▽
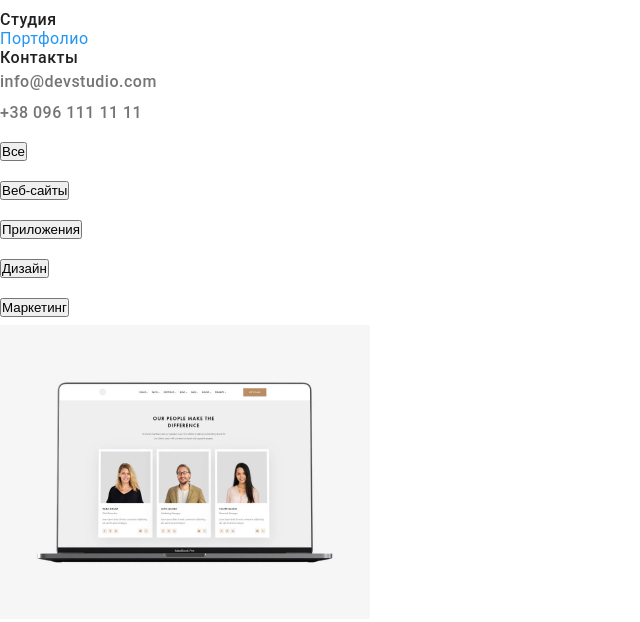
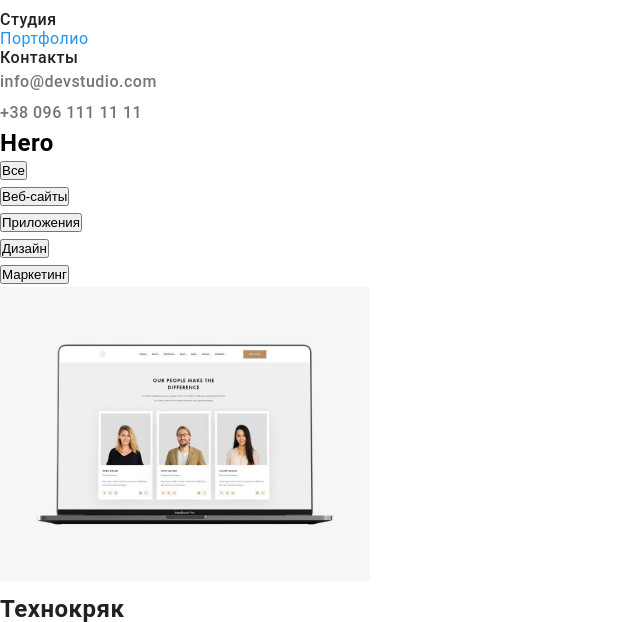
Before and after one commit to Nez5557/goit-markup-hw-02, a plain HTML site: page portfolio.html in a window 1280 px wide. Shown: the part 34-656 px from the top of the page, without its empty margins (0-640 px from the left). Drawn offline with Linux system fonts and the light colour scheme.

Commit message:
git add .Портфолио

```diff
--- a/portfolio.html
+++ b/portfolio.html
@@ -26,16 +26,14 @@
         <li><a href="info@devstudio.com" class="social-links">info@devstudio.com</a></li>
         <li><a href="tel:+380961111111" class="social-links">+38 096 111 11 11</a></li>
     </ul>
-</body>
-<main>
 <section>
-      <h1>
+    <h1>Hero</h1>
         <ul class="container">
-              <li class="all"><button type="">Все</button></li>
-              <li><button type="">Веб-сайты</button></li>
-              <li><button type="">Приложения</button></li>
-              <li><button type="">Дизайн</button></li>
-              <li><button type="">Маркетинг</button></li>
+          <li class="all"><button>Все</button></li>
+          <li><button>Веб-сайты</button></li>
+          <li><button>Приложения</button></li>
+          <li><button>Дизайн</button></li>
+          <li><button>Маркетинг</button></li>
         </ul>
         <ul>
           <li>
@@ -84,9 +82,8 @@
               <p class="description-name">Приложение</p>
             </li>
         </ul>
-      </h1>
 </section>
-</main>
+
 <footer class="basement">
     <a href="./index.html" class="logo-continuation"><span class="logo">Web</span>Studio</a>
     <address class="address">
@@ -95,4 +92,5 @@
         <a href="tel:+380991111111" class="social-links-name">+38 099 111 11 11</a>
     </address>
 </footer>
+</body>
 </html>
```
Lines whose indentation alone changed are shown as unchanged.
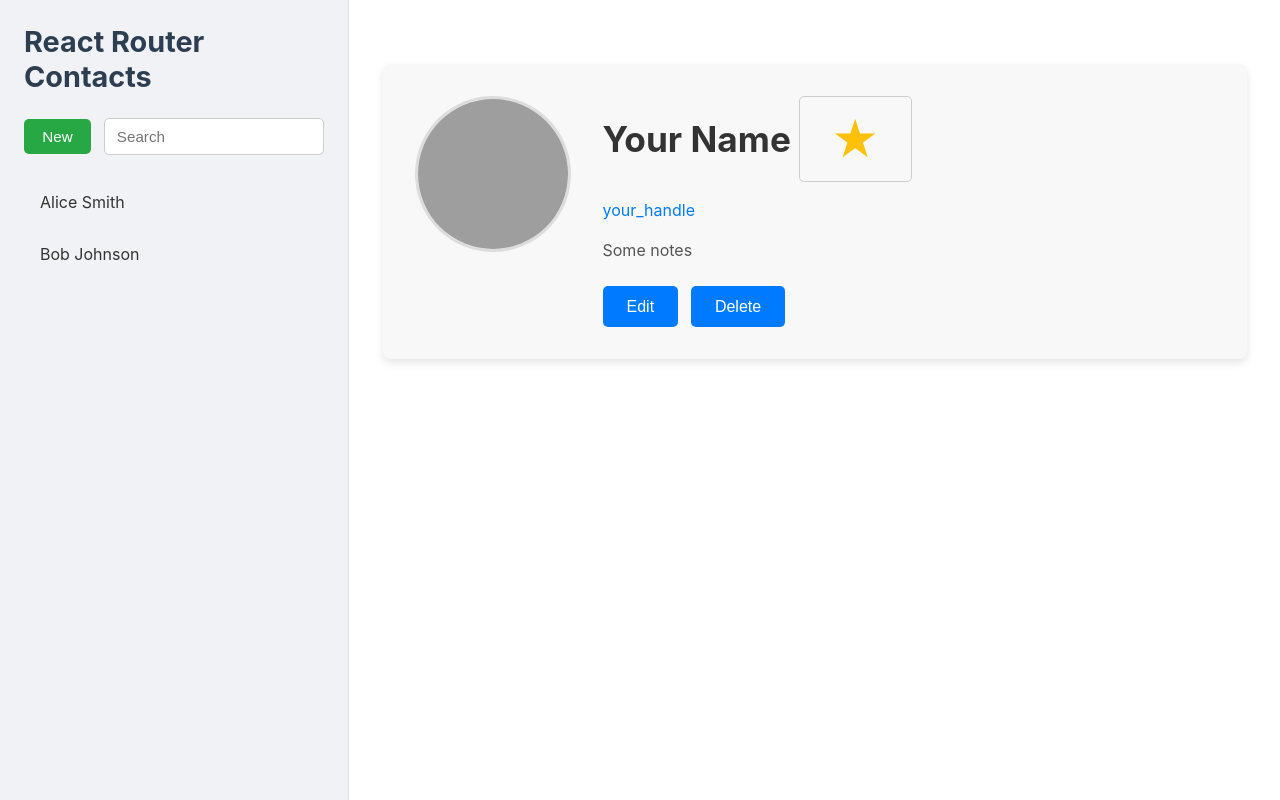
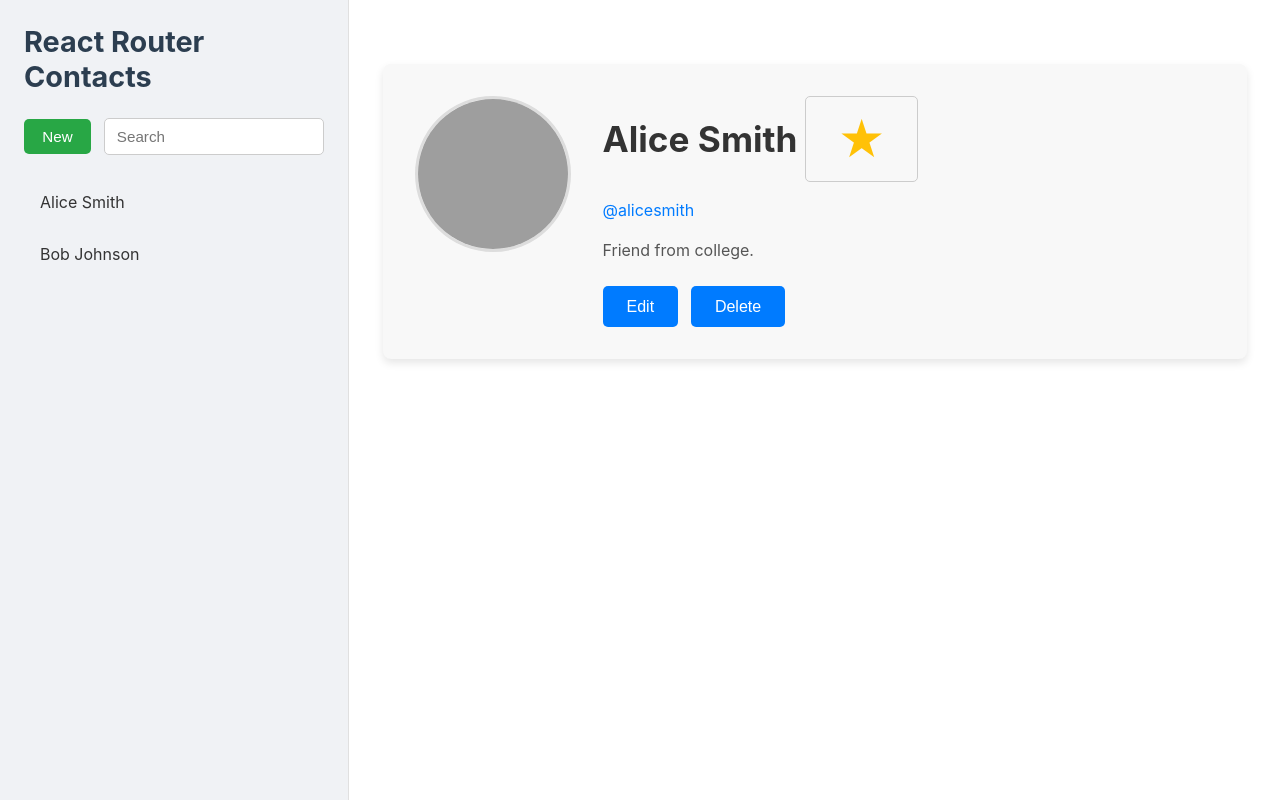
Before and after one commit to VilarDev/Tutorial-Router-Dom-letast, a React (Vite) app: page /contacts/abc in a window 1280 px wide. Built offline with nearby package versions, Linux system fonts and the light colour scheme; grey boxes are pictures that could not be loaded.

Commit message:
feat: Implement dynamic contact details loading via route ID

```diff
--- a/src/Data/contacts.ts
+++ b/src/Data/contactsData.ts
@@ -33,11 +33,19 @@ const contacts: Contact[] = [
   },
 ];
 
+
 // Função para obter todos os contatos
 export async function getContacts(): Promise<Contact[]> {
   // Simula um atraso de rede
   await new Promise(r => setTimeout(r, 500));
   return [...contacts]; // Retorna uma cópia para evitar mutações diretas
+}
+
+export async function getContact(id: string): Promise<Contact | null> {
+  // Simula um atraso de rede
+  await new Promise(r => setTimeout(r, 500));
+  const foundContact = contacts.find(contact => contact.id === id);
+  return foundContact || null; // Retorna o contato ou null se não encontrar
 }
 
 // Função para criar um novo contato
--- a/src/main.tsx
+++ b/src/main.tsx
@@ -1,3 +1,5 @@
+// src/main.tsx
+
 import React from 'react';
 import ReactDOM from "react-dom/client";
 import {
@@ -5,23 +7,26 @@ import {
   RouterProvider,
 } from "react-router-dom";
 
+// Importa o componente Root, seu loader e sua action
+import Root, { loader as rootLoader, action as rootAction } from "./routes/Root/root.tsx";
 
-import Root, { loader as rootLoader, action as rootAction } from "./routes/Root/root.tsx"; // <-- Linha corrigida!
 import ErrorPage from "./Error-peges/error-page.tsx";
-import Contact from "./routes/Contact/contact.tsx";
+
+// IMPORTANTE: Importa o componente Contact E o loader que você exportou de contact.tsx
+import Contact, { loader as contactLoader } from "./routes/Contact/contact.tsx"; // <-- Linha corrigida/completa
 
 const router = createBrowserRouter([
   {
     path: "/",
     element: <Root />,
     errorElement: <ErrorPage />,
-    loader: rootLoader, // Usamos o alias rootLoader aqui
+    loader: rootLoader,
     action: rootAction,
-
     children: [
       {
         path: "contacts/:contactId",
         element: <Contact />,
+        loader: contactLoader, // <-- Associa o loader do Contact aqui!
       },
     ],
   },
--- a/src/routes/Contact/contact.tsx
+++ b/src/routes/Contact/contact.tsx
@@ -1,16 +1,38 @@
-import { Form } from "react-router-dom";
+// src/routes/Contact/contact.tsx
+
+import { Form, useLoaderData } from "react-router-dom"; // Importa useLoaderData
 import "./contact.css";
 
+// IMPORTA A FUNÇÃO getContact DO SEU ARQUIVO DE DADOS (contacts.ts)
+// Ajuste o caminho se seu contacts.ts estiver em outro lugar (ex: "../data/contacts")
+import { getContact } from "../../Data/contactsData.ts";
+
+// (Opcional, mas recomendado) Definição da interface Contact para tipagem
+interface Contact {
+  id: string;
+  first: string;
+  last: string;
+  avatar: string;
+  twitter: string;
+  notes: string;
+  favorite: boolean;
+}
+
+// *** PASSO 1: DEFINIR E EXPORTAR O LOADER ***
+// Esta função é executada ANTES que o componente Contact seja renderizado
+export async function loader({ params }: { params: { contactId: string } }) {
+  const contact = await getContact(params.contactId);
+  // Opcional: Adicionar tratamento para contato não encontrado (melhora a experiência de erro)
+  if (!contact) {
+    throw new Response("Not Found", { status: 404 });
+  }
+  return { contact }; // Retorna o objeto contact
+}
+
 export default function Contact() {
-  const contact = {
-    first: "Your",
-    last: "Name",
-    avatar: "https://robohash.org/you.png?size=200x200",
-    twitter: "your_handle",
-    notes: "Some notes",
-    favorite: true,
-    id: "default", // <-- Adicionei um ID aqui!
-  };
+  // *** PASSO 2: USAR useLoaderData PARA OBTER OS DADOS ***
+  // Agora 'contact' virá do loader, não de um objeto mockado
+  const { contact } = useLoaderData() as { contact: Contact };
 
   return (
     <div id="contact">
@@ -19,7 +41,6 @@ export default function Contact() {
           key={contact.avatar}
           src={
             contact.avatar ||
-            // Agora contact.id existe e será "default" para o exemplo
             `https://robohash.org/${contact.id}.png?size=200x200`
           }
         />
@@ -75,8 +96,8 @@ export default function Contact() {
   );
 }
 
-// Seu componente Favorite (não alterado, mas incluído para contexto)
-function Favorite({ contact }) {
+// Seu componente Favorite (melhor com tipagem)
+function Favorite({ contact }: { contact: Contact }) {
   const favorite = contact.favorite;
   return (
     <Form method="post">
--- a/src/routes/Root/root.tsx
+++ b/src/routes/Root/root.tsx
@@ -9,7 +9,7 @@ import {
 
 // IMPORTANTE: Corrija o caminho para o seu arquivo de dados.
 // Se seu arquivo de dados estiver em src/contacts.ts:
-import { getContacts, createContact } from "../../Data/contacts" // <-- MUITO PROVAVELMENTE É ESTE!
+import { getContacts, createContact } from "../../Data/contactsData" // <-- MUITO PROVAVELMENTE É ESTE!
 // OU se seu arquivo de dados estiver em src/data.ts:
 // import { getContacts, createContact } from "../data";
 
```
△
* [TASK] Repeat the listing in full and exactly. Leave any pictures out.

* [TASK RESPONSE]
Before and after one commit to Nez5557/goit-markup-hw-02, a plain HTML site: page portfolio.html in a window 1280 px wide. Shown: the part 34-656 px from the top of the page, without its empty margins (0-640 px from the left). Drawn offline with Linux system fonts and the light colour scheme.

Commit message:
git add .Портфолио

```diff
--- a/portfolio.html
+++ b/portfolio.html
@@ -26,16 +26,14 @@
         <li><a href="info@devstudio.com" class="social-links">info@devstudio.com</a></li>
         <li><a href="tel:+380961111111" class="social-links">+38 096 111 11 11</a></li>
     </ul>
-</body>
-<main>
 <section>
-      <h1>
+    <h1>Hero</h1>
         <ul class="container">
-              <li class="all"><button type="">Все</button></li>
-              <li><button type="">Веб-сайты</button></li>
-              <li><button type="">Приложения</button></li>
-              <li><button type="">Дизайн</button></li>
-              <li><button type="">Маркетинг</button></li>
+          <li class="all"><button>Все</button></li>
+          <li><button>Веб-сайты</button></li>
+          <li><button>Приложения</button></li>
+          <li><button>Дизайн</button></li>
+          <li><button>Маркетинг</button></li>
         </ul>
         <ul>
           <li>
@@ -84,9 +82,8 @@
               <p class="description-name">Приложение</p>
             </li>
         </ul>
-      </h1>
 </section>
-</main>
+
 <footer class="basement">
     <a href="./index.html" class="logo-continuation"><span class="logo">Web</span>Studio</a>
     <address class="address">
@@ -95,4 +92,5 @@
         <a href="tel:+380991111111" class="social-links-name">+38 099 111 11 11</a>
     </address>
 </footer>
+</body>
 </html>
```
Lines whose indentation alone changed are shown as unchanged.
Before and after one commit to VilarDev/Tutorial-Router-Dom-letast, a React (Vite) app: page /contacts/abc in a window 1280 px wide. Built offline with nearby package versions, Linux system fonts and the light colour scheme; grey boxes are pictures that could not be loaded.

Commit message:
feat: Implement dynamic contact details loading via route ID

```diff
--- a/src/Data/contacts.ts
+++ b/src/Data/contactsData.ts
@@ -33,11 +33,19 @@ const contacts: Contact[] = [
   },
 ];
 
+
 // Função para obter todos os contatos
 export async function getContacts(): Promise<Contact[]> {
   // Simula um atraso de rede
   await new Promise(r => setTimeout(r, 500));
   return [...contacts]; // Retorna uma cópia para evitar mutações diretas
+}
+
+export async function getContact(id: string): Promise<Contact | null> {
+  // Simula um atraso de rede
+  await new Promise(r => setTimeout(r, 500));
+  const foundContact = contacts.find(contact => contact.id === id);
+  return foundContact || null; // Retorna o contato ou null se não encontrar
 }
 
 // Função para criar um novo contato
--- a/src/main.tsx
+++ b/src/main.tsx
@@ -1,3 +1,5 @@
+// src/main.tsx
+
 import React from 'react';
 import ReactDOM from "react-dom/client";
 import {
@@ -5,23 +7,26 @@ import {
   RouterProvider,
 } from "react-router-dom";
 
+// Importa o componente Root, seu loader e sua action
+import Root, { loader as rootLoader, action as rootAction } from "./routes/Root/root.tsx";
 
-import Root, { loader as rootLoader, action as rootAction } from "./routes/Root/root.tsx"; // <-- Linha corrigida!
 import ErrorPage from "./Error-peges/error-page.tsx";
-import Contact from "./routes/Contact/contact.tsx";
+
+// IMPORTANTE: Importa o componente Contact E o loader que você exportou de contact.tsx
+import Contact, { loader as contactLoader } from "./routes/Contact/contact.tsx"; // <-- Linha corrigida/completa
 
 const router = createBrowserRouter([
   {
     path: "/",
     element: <Root />,
     errorElement: <ErrorPage />,
-    loader: rootLoader, // Usamos o alias rootLoader aqui
+    loader: rootLoader,
     action: rootAction,
-
     children: [
       {
         path: "contacts/:contactId",
         element: <Contact />,
+        loader: contactLoader, // <-- Associa o loader do Contact aqui!
       },
     ],
   },
--- a/src/routes/Contact/contact.tsx
+++ b/src/routes/Contact/contact.tsx
@@ -1,16 +1,38 @@
-import { Form } from "react-router-dom";
+// src/routes/Contact/contact.tsx
+
+import { Form, useLoaderData } from "react-router-dom"; // Importa useLoaderData
 import "./contact.css";
 
+// IMPORTA A FUNÇÃO getContact DO SEU ARQUIVO DE DADOS (contacts.ts)
+// Ajuste o caminho se seu contacts.ts estiver em outro lugar (ex: "../data/contacts")
+import { getContact } from "../../Data/contactsData.ts";
+
+// (Opcional, mas recomendado) Definição da interface Contact para tipagem
+interface Contact {
+  id: string;
+  first: string;
+  last: string;
+  avatar: string;
+  twitter: string;
+  notes: string;
+  favorite: boolean;
+}
+
+// *** PASSO 1: DEFINIR E EXPORTAR O LOADER ***
+// Esta função é executada ANTES que o componente Contact seja renderizado
+export async function loader({ params }: { params: { contactId: string } }) {
+  const contact = await getContact(params.contactId);
+  // Opcional: Adicionar tratamento para contato não encontrado (melhora a experiência de erro)
+  if (!contact) {
+    throw new Response("Not Found", { status: 404 });
+  }
+  return { contact }; // Retorna o objeto contact
+}
+
 export default function Contact() {
-  const contact = {
-    first: "Your",
-    last: "Name",
-    avatar: "https://robohash.org/you.png?size=200x200",
-    twitter: "your_handle",
-    notes: "Some notes",
-    favorite: true,
-    id: "default", // <-- Adicionei um ID aqui!
-  };
+  // *** PASSO 2: USAR useLoaderData PARA OBTER OS DADOS ***
+  // Agora 'contact' virá do loader, não de um objeto mockado
+  const { contact } = useLoaderData() as { contact: Contact };
 
   return (
     <div id="contact">
@@ -19,7 +41,6 @@ export default function Contact() {
           key={contact.avatar}
           src={
             contact.avatar ||
-            // Agora contact.id existe e será "default" para o exemplo
             `https://robohash.org/${contact.id}.png?size=200x200`
           }
         />
@@ -75,8 +96,8 @@ export default function Contact() {
   );
 }
 
-// Seu componente Favorite (não alterado, mas incluído para contexto)
-function Favorite({ contact }) {
+// Seu componente Favorite (melhor com tipagem)
+function Favorite({ contact }: { contact: Contact }) {
   const favorite = contact.favorite;
   return (
     <Form method="post">
--- a/src/routes/Root/root.tsx
+++ b/src/routes/Root/root.tsx
@@ -9,7 +9,7 @@ import {
 
 // IMPORTANTE: Corrija o caminho para o seu arquivo de dados.
 // Se seu arquivo de dados estiver em src/contacts.ts:
-import { getContacts, createContact } from "../../Data/contacts" // <-- MUITO PROVAVELMENTE É ESTE!
+import { getContacts, createContact } from "../../Data/contactsData" // <-- MUITO PROVAVELMENTE É ESTE!
 // OU se seu arquivo de dados estiver em src/data.ts:
 // import { getContacts, createContact } from "../data";
 
```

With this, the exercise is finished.